MANKATO – The 2017 Vikings have had nine weeks of OTAs, a three-day minicamp and five days of training camp. Yet they've had only three practices for a total of six hours to work on a staple technique that helped them rank third defensively a year ago.

Per offseason player safety rules under the collective bargaining agreement, teams can't practice bump-and-run press coverage until Day 3 of training camp. And that's not an ideal rule for young cornerbacks in a Mike Zimmer-coached defense.

"For us, we like to play bump-and-run," said Zimmer, whose team returns to practice Wednesday after a day off. "So it's hard."

Saturday was the first time the Vikings were able to use bump-and-run coverage since the season finale against the Bears back on New Year's Day.

"The first day is always pretty rusty," cornerback Jabari Price said. "Myself, I hadn't done bump-and-run in a practice or a game since the preseason last August, when I tore my knee up. I wish they'd change that rule. I think it would help guys get better."

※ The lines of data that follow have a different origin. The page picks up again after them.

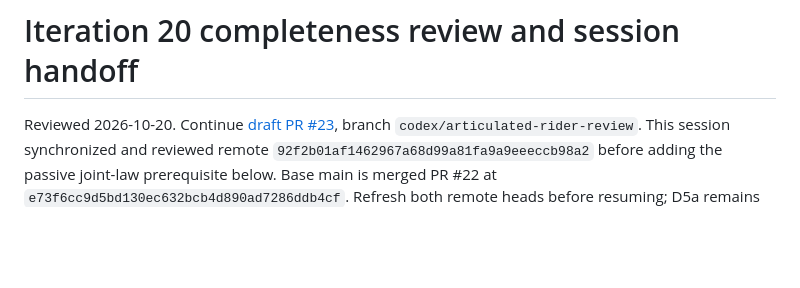
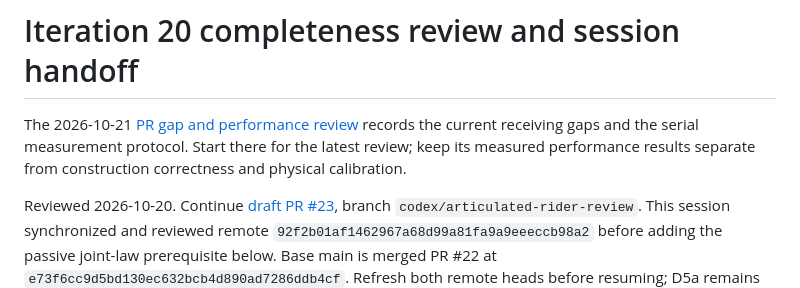
Before and after one commit to CraigHutchinson/BikeLab, a Markdown page: docs/ITERATION_20_HANDOFF.md, the part around the change. GitHub-like rendering; blank space fills up the shorter version.

Commit message:
Review PR 23 receiving gaps and declare performance checks

```diff
--- a/docs/ITERATION_20_HANDOFF.md
+++ b/docs/ITERATION_20_HANDOFF.md
@@ -1,4 +1,6 @@
 # Iteration 20 completeness review and session handoff
+
+The 2026-10-21 [PR gap and performance review](PR23_GAP_REVIEW.md) records the current receiving gaps and the serial measurement protocol. Start there for the latest review; keep its measured performance results separate from construction correctness and physical calibration.
 
 Reviewed 2026-10-20. Continue [draft PR #23](https://github.com/CraigHutchinson/BikeLab/pull/23), branch `codex/articulated-rider-review`. This session synchronized and reviewed remote `92f2b01af1462967a68d99a81fa9a9eeeccb98a2` before adding the passive joint-law prerequisite below. Base main is merged PR #22 at `e73f6cc9d5bd130ec632bcb4d890ad7286ddb4cf`. Refresh both remote heads before resuming; D5a remains incomplete.
 
```
Also changed, not shown: docs/PR23_GAP_REVIEW.md (added, +40 -0 lines).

But the CBA doesn't allow contact during offseason practices. Although the same rule applies at the line of scrimmage, there is ample contact that's natural and unavoidable for competitive 300-pounders moving at anything but a walk-through pace.

Vikings defensive coordinator George Edwards smiled when he heard a reporter mention that offseason press coverage by defensive backs wouldn't reach the level of contact that's commonplace on the line of scrimmage.

"I agree with that," he said. "But that's not what came out of the CBA. I don't make the rules. I know what I would like to do, but we have to follow the rules. It's tough when we press as much as we do and we don't get a chance to work on that during the offseason."

Despite their preference to change the rule, the Vikings still excel in the press coverage techniques that Zimmer teaches. Of course, it helps that his top four corners include three former first-rounders (Terence Newman, Xavier Rhodes and Trae Waynes) and a former second-rounder (Mackensie Alexander).

"You deal with the hand you're dealt," Edwards said, "but it's also good for us because we can work on certain things offenses do that require us to play 'off' coverage," where corners line up farther away from the line of scrimmage.

"Playing 'off' coverage isn't something we do a lot in-season," Price said. "So in some ways, I like the rule, and in some ways I hate it, too."

Defensive backs aren't the only ones who have to readjust to press coverage once the third day of training camp arrives. For nearly eight months, receivers haven't had to fight through it, and quarterbacks haven't had to account for it while working on timing with receivers.

"I'm not going to say it's a good rule," Vikings receiver Jarius Wright said, "but I think it's a pretty decent rule just for the simple fact that sometimes pressing players in the offseason can injure players. Yeah, it can be bad for receivers who need to learn how to play against press coverage. But receivers are always working on moves that help them get off the line."

Vikings receiver Stefon Diggs said he takes it upon himself to work on press coverage situations on his own time.

"Because you don't see press coverage in the offseason practices, guys should be working out on their own with other guys, trying to do a lot of press coverage," Diggs said. "You should be working some with your helmet and your shoulder pads on. You don't want to lose that feel when you're running."

Players typically find time to work out on their own with friends who also are NFL players.

"I spent a lot of time in Houston," Diggs said. "Kevin Johnson, a friend of mine, is a cornerback for the Texans. He's a very quick guy. We get after it when we work out."

Zimmer said some NFL coaches have talked about how they'd like to loosen the offseason press coverage rule. But …

"When you go to those [league] meetings, you talk about a lot," he said. "The CBA is what it is and it's going to be collectively bargained to whatever the players and the owners decide."